While discussing dinner with my husband last night. I told him I would be making vegetable curry for our first evening meal. (I want to keep the bulk of my meat ration until later on in the week.) However, when I came downstairs this morning to discover he’d really got into the spirit of things and made himself porridge for breakfast I relented. Sausages were available during the war off ration, but were hard to get and the quality was not always the best. Tonight they were available and, along with more homemade vegetable soup, we enjoyed a Stewed Sausage recipe of my mother’s – probably my grandmother’s too – made with apples, leeks and carrots with beetroot and mashed potato on the side.
Okay, on to some historical stuff.
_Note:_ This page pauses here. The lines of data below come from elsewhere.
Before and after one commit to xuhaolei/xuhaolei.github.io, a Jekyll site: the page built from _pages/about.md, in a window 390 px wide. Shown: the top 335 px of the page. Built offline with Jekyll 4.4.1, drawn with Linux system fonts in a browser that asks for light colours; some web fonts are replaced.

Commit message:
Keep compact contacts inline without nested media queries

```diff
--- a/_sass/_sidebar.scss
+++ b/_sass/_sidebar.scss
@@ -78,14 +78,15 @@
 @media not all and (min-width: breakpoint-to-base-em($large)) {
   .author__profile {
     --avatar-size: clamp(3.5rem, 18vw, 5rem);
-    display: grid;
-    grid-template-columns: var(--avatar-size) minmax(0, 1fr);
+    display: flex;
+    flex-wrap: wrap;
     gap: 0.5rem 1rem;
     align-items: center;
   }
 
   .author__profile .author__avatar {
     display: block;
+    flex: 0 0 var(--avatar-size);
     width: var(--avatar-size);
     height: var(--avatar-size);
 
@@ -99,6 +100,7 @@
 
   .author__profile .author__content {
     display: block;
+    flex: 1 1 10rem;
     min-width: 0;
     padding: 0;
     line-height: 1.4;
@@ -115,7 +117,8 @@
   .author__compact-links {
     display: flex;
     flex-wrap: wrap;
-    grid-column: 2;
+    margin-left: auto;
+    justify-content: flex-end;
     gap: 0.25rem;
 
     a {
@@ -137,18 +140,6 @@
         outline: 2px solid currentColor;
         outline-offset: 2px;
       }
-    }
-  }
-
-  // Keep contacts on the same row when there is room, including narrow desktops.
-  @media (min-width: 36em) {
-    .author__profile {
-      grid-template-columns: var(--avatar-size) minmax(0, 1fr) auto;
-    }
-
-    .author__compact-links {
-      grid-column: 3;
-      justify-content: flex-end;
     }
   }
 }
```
As this is the first day back at school for most children after the holidays, what was discipline like in wartime schools? During those years, Anne went to school in Glasgow and was also evacuated into the countryside, so here are her recollections.
At Hillhead, very strict. All of us had to sit with arms folded or hands clasped behind our backs, according to a particular teacher’s whim, unless we were actually writing. A whistle was much used in the playground to stop unladylike behaviour. At Hyndland/Balfron it was a bit looser: my history teacher for instance didn’t mind that I listened to his lectures with my head resting on my arms on the desk – he took it that I was listening, which I was. But that would never have been countenanced at Hillhead.
As for what was going on in the war on this day… although it wasn’t voted in until March, on January 6th, 1941, FDR asked Congress to support Lend Lease, offering the allies money and supplies in the war effort. According to Wikipedia, the vote was split down party lines with the Republicans against, seeing it as a step to war. Through Lend Lease, the US supplied the Allies with $50.1 billion ($659b in today’s money) worth of goods. Repayment of the British debt started in January 1951 – although the annual payments were deferred for 5 years. Britain submitted its final installment of $83.3million to the US on January 29th, 2006.